An Open Letter to Startup Accelerators in Finland
7 improvements that can help accelerators provide a better service
During the past 5 years, Finland became one of the best places for startups, due to an incredible amount of work from the government, VCs, angels and various accelerators.
I got to work with 5 different startup incubators/accelerators in Helsinki area and while in general my experience has been largely positive, learning more and more about running a business in Finland, I have started to notice few areas for the improvement which are addressed in this “letter”.
1. Hire entrepreneurs to help entrepreneurs
The majority of advisors we got to work with a had largely corporate background — they were consultants, program managers or bankers, but neither of them had a real hands-on experience of starting they own business. And needless to say, ability to get funding as a consultant for a large company or prepare a fancy powerpoint presentation about strategy is a far cry from a small startup needs.
Just after Microsoft-Nokia debacle, there has been over 300 new companies created. Most of them, even the most notable ones like @Jolla, have failed. But each of those failures is also a tremendous learning experience that must be shared. After all, even @Supercell and @Rovio got where they are right now after almost a decade of making games that have ultimately failed.
To sum up, search for people who have made a good product, but a bad business. They will be the best guys to help younger startups.
“Only those who dare to fail greatly can ever achieve greatly.”
- Robert F. Kennedy
2. Stop focusing on business plan
This problem is a derivative from point 1 — a typical startup advisor has consultant’s mindset. At some point we have spent almost a month with our advisor ironing out multi pages business plan, calculating addressable market and making 5 years revenue projections. A year later we have closed the company. None of the projections worked out for a very simple reason — we had no control real control over them, nor prepared a plan how to influence them. Expecting your userbase to double in month based on some statistical data, is not the same as specifying what exactly you will do to make it double.
The only thing any startup needs is to find a service for which people will pay and make sure they can replicate it over and over again. Only then you need a multi-page business plan, otherwise, you are just wasting your time.
3. Stop using the US as a reference
Forget about multi-million valuations, growth hacking, pitching and please stop reading TechCrunch. EU is not a homogeneous addressable market of 319 million people. Each country has it is on legislative and regulatory “issues”, let alone cultural differences and languages. Finland alone has its own ecosystem, mentality, and user behavior traits.
Focus on the home market. Make sure you have helped to use the best public funding instruments in our disposal. In Finland alone we have Tekes, Sitra, Finpro and Team Finland, let alone constant EU-wide projects like Horizon 2020. This is where previous consultancy experience truly can shine.
4. Share document templates
Each startup needs employment contracts, NDAs, shareholder agreement, vesting agreements, board and shareholder meeting minutes templates.
Getting a coherent and well-prepared set of any document needed to run a company in Finland was probably the most valuable thing we got. Sadly, we got it only from 1 out of 5 incubators we have been to. Definitely, something to improve.

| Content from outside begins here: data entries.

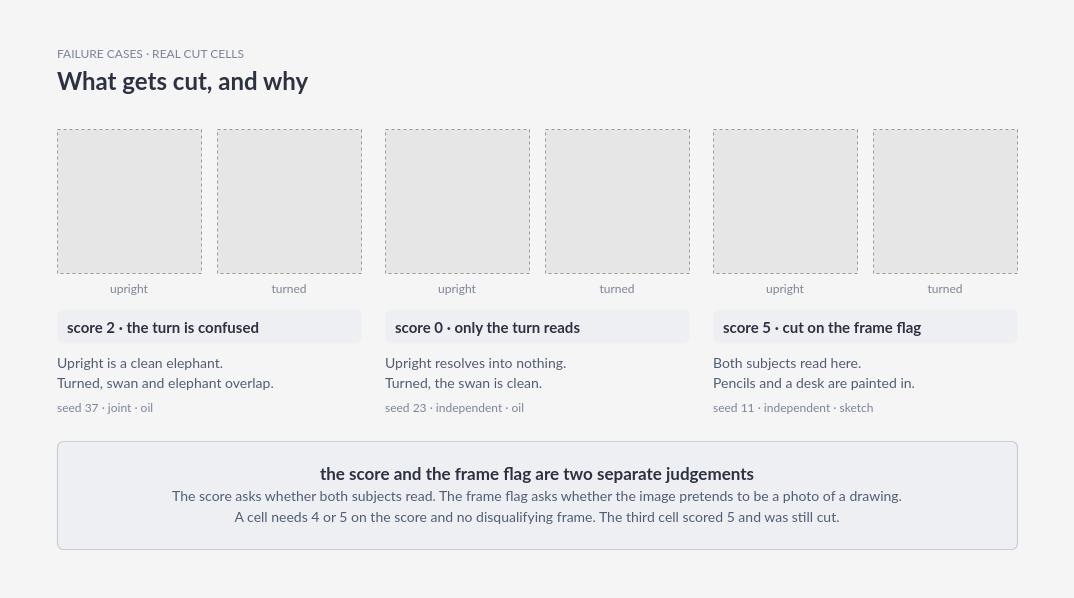
The draw.io diagram docs/figures/failures.drawio in Portocolom-Studio/potocolom, before the edit. Source tidied: cells renumbered, new cells numbered last; positions are measured from the earlier drawing's top-left corner, leaving out a move shared by most shapes. Both pictures are drawn from the tidied source at 100%, with x=0, y=0 at pixel (17, 17). Pictures stored in the file or linked from it are replaced by grey dashed boxes.
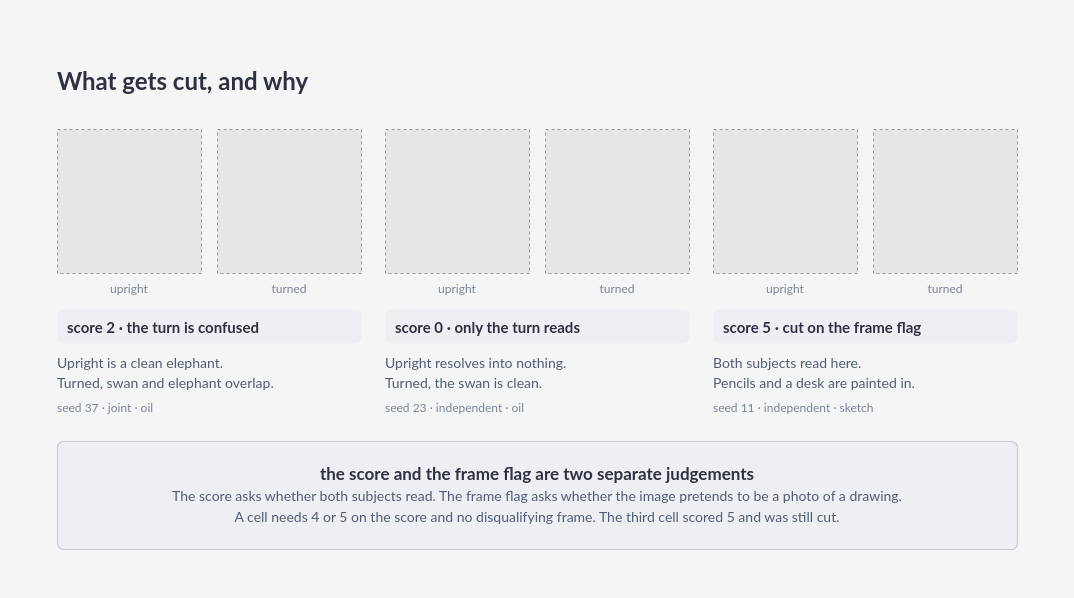
The same page after the edit.

Change to the diagram source:
```diff
@@
     <mxCell id="2" style="rounded=0;absoluteArcSize=1;arcSize=12;whiteSpace=wrap;html=1;fillColor=#f5f5f5;strokeColor=none;strokeWidth=1.2;fontFamily=Lato;fontSize=16;fontColor=#2d3142;fontStyle=1;align=center;verticalAlign=middle;spacing=10;selectable=0;" parent="1" vertex="1">
-      <mxGeometry width="1040" height="564" as="geometry" />
+      <mxGeometry y="20" width="1040" height="544" as="geometry" />
     </mxCell>
-    <mxCell id="3" value="FAILURE CASES · REAL CUT CELLS" style="text;html=1;whiteSpace=wrap;fontFamily=Lato;fontSize=12;fontColor=#7a8399;fontStyle=0;align=left;verticalAlign=middle;spacing=0;" parent="1" vertex="1">
-      <mxGeometry x="40" y="28" width="960" height="18" as="geometry" />
-    </mxCell>
```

The best initiative so far, unfortunately, limited only to SHA, is http://seriesseed.fi.
5. Help building a strong advisory board
Accelerator advisors can be mistaken for the advisory board, but having people who put their sweat equity is not the same as few gentlemen “assigned” to help a startup. As a rule of thumb, any startup needs advice with finance, marketing, technology and legal.
The best advisory board are built exclusively through personal networks, and most first-time entrepreneurs need serious help here. If you already have a network — let others to use it as well.
6. Focus on serving startups first
The majority of incubators in EU (and Finland in particular) are funded with public money, yet some are asking an equity stake from each admitted startup. I fully agree that a person without ownership is fundamentally misaligned with the company goals, but perhaps the procedure should be reversed. Startup owners need to decide who from the mentors shall be rewarded personal (and perhaps keep acting as an advisor in future), instead of giving away a chunk of their company to the entier organization.
7. Work with TE-office
With a current unemployment of over 10% (and youth rate over 20%) TE office is really trying hard (sadly they don’t think much about startup needs, but that is a separate story).
There are multiple rebates program like palkatuki and sanssi (company gets up to 50% salary back for hiring unemployed person), requalification and consultancy programs, free job board and fairs, European mobility and many others.
None of them was ever emphasized for us as an exellect instrument to save on labor costs, not to mention helping people find a new place.
In conclusion, I would like to say “thank you” to every single advisor we got to work with. Without you, we @Eliademy would never get this far.
I certainly hope that some of the things I have encountered have already been addressed during the boom of accelerators in 2015 (this post is based on my personal experience between 2012 and 2014). If not, I’m happy to extend this post with new idea how to make Finland the best place to start a business.